• **ABOUT THIS TASK**: The whole listing is to be given again without alteration, except that its pictures are dropped.

+++++

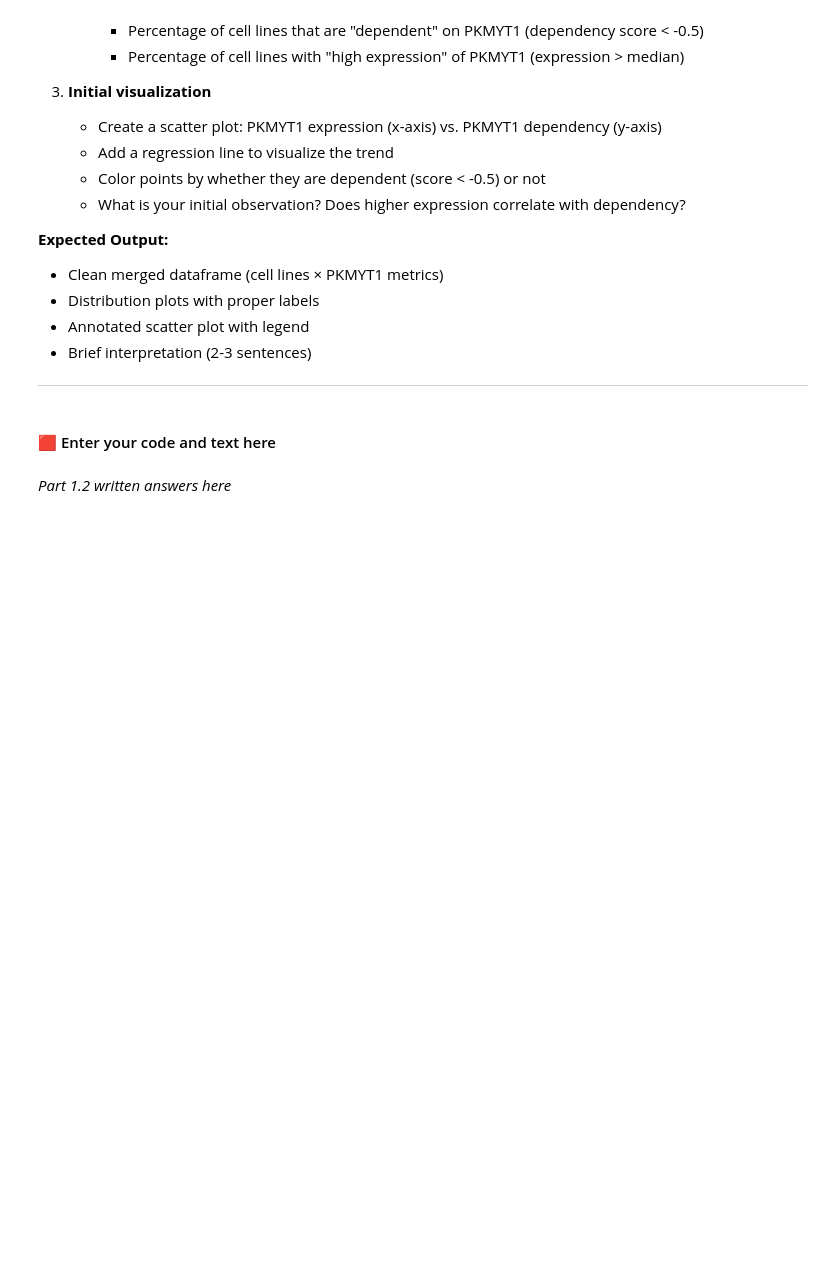
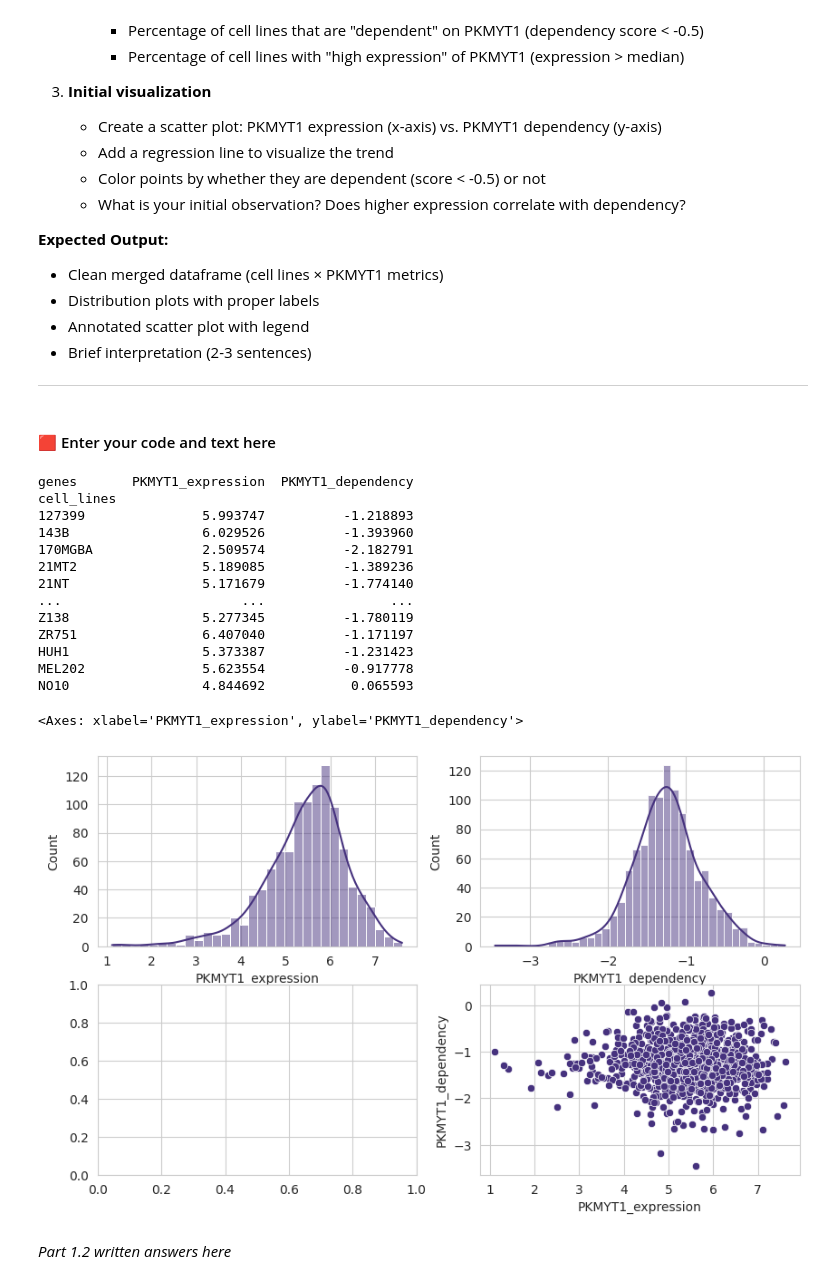
Before and after one commit to solarsonata/depmap-analysis, a Jupyter notebook: Project2_DepMap_Analysis.ipynb, the cells around one changed output. Drawn from its saved outputs; the diff is of its cells as text; code cells hidden in the pictures; blank space fills up the shorter version.

```diff
--- a/Project2_DepMap_Analysis.ipynb
+++ b/Project2_DepMap_Analysis.ipynb
@@ -406,3 +466,35 @@ Now that you understand the overall dataset structure, let's zoom in on our gene
+# %%
+# Not using filtered depmaps here because PMKYT1 should *not* have been
+# filtered out at all.
+PKMYT1_analysis = expression_depmap[['stripped_cell_line_name', 'PKMYT1']].merge(
+    dependency_depmap[['stripped_cell_line_name', 'PKMYT1']],
+    left_on ='stripped_cell_line_name', right_on = 'stripped_cell_line_name',
+    suffixes=('_expression','_dependency')
+).rename(columns={'stripped_cell_line_name': 'cell_lines'}).set_index('cell_lines')
+PKMYT1_analysis.name = 'PKMYT1_analysis'
+PKMYT1_analysis.columns.name = 'genes'
+print(PKMYT1_analysis)
+
+fig, ((ax_tl, ax_tr), (ax_bl, ax_br)) = plt.subplots(2,2)
+sns.histplot(data=PKMYT1_analysis, x='PKMYT1_expression', ax=ax_tl,kde=True)
+sns.histplot(data=PKMYT1_analysis, x='PKMYT1_dependency', ax=ax_tr,kde=True)
+sns.scatterplot(data=PKMYT1_analysis, x='PKMYT1_expression',y='PKMYT1_dependency', ax=ax_br)
+# %% [output]
+genes       PKMYT1_expression  PKMYT1_dependency
+cell_lines
+127399               5.993747          -1.218893
+143B                 6.029526          -1.393960
+170MGBA              2.509574          -2.182791
+21MT2                5.189085          -1.389236
+21NT                 5.171679          -1.774140
+...                       ...                ...
+Z138                 5.277345          -1.780119
+ZR751                6.407040          -1.171197
+HUH1                 5.373387          -1.231423
+MEL202               5.623554          -0.917778
+NO10                 4.844692           0.065593
+<Axes: xlabel='PKMYT1_expression', ylabel='PKMYT1_dependency'>
+[figure, added]
 # %% [markdown]
 *Part 1.2 written answers here*
 # %% [markdown]
```
Also changed, not shown: parts of 4 cells of this notebook.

+++++

• **WRITTEN RESPONSE**:
Before and after one commit to solarsonata/depmap-analysis, a Jupyter notebook: Project2_DepMap_Analysis.ipynb, the cells around one changed output. Drawn from its saved outputs; the diff is of its cells as text; code cells hidden in the pictures; blank space fills up the shorter version.

```diff
--- a/Project2_DepMap_Analysis.ipynb
+++ b/Project2_DepMap_Analysis.ipynb
@@ -406,3 +466,35 @@ Now that you understand the overall dataset structure, let's zoom in on our gene
+# %%
+# Not using filtered depmaps here because PMKYT1 should *not* have been
+# filtered out at all.
+PKMYT1_analysis = expression_depmap[['stripped_cell_line_name', 'PKMYT1']].merge(
+    dependency_depmap[['stripped_cell_line_name', 'PKMYT1']],
+    left_on ='stripped_cell_line_name', right_on = 'stripped_cell_line_name',
+    suffixes=('_expression','_dependency')
+).rename(columns={'stripped_cell_line_name': 'cell_lines'}).set_index('cell_lines')
+PKMYT1_analysis.name = 'PKMYT1_analysis'
+PKMYT1_analysis.columns.name = 'genes'
+print(PKMYT1_analysis)
+
+fig, ((ax_tl, ax_tr), (ax_bl, ax_br)) = plt.subplots(2,2)
+sns.histplot(data=PKMYT1_analysis, x='PKMYT1_expression', ax=ax_tl,kde=True)
+sns.histplot(data=PKMYT1_analysis, x='PKMYT1_dependency', ax=ax_tr,kde=True)
+sns.scatterplot(data=PKMYT1_analysis, x='PKMYT1_expression',y='PKMYT1_dependency', ax=ax_br)
+# %% [output]
+genes       PKMYT1_expression  PKMYT1_dependency
+cell_lines
+127399               5.993747          -1.218893
+143B                 6.029526          -1.393960
+170MGBA              2.509574          -2.182791
+21MT2                5.189085          -1.389236
+21NT                 5.171679          -1.774140
+...                       ...                ...
+Z138                 5.277345          -1.780119
+ZR751                6.407040          -1.171197
+HUH1                 5.373387          -1.231423
+MEL202               5.623554          -0.917778
+NO10                 4.844692           0.065593
+<Axes: xlabel='PKMYT1_expression', ylabel='PKMYT1_dependency'>
+[figure, added]
 # %% [markdown]
 *Part 1.2 written answers here*
 # %% [markdown]
```
Also changed, not shown: parts of 4 cells of this notebook.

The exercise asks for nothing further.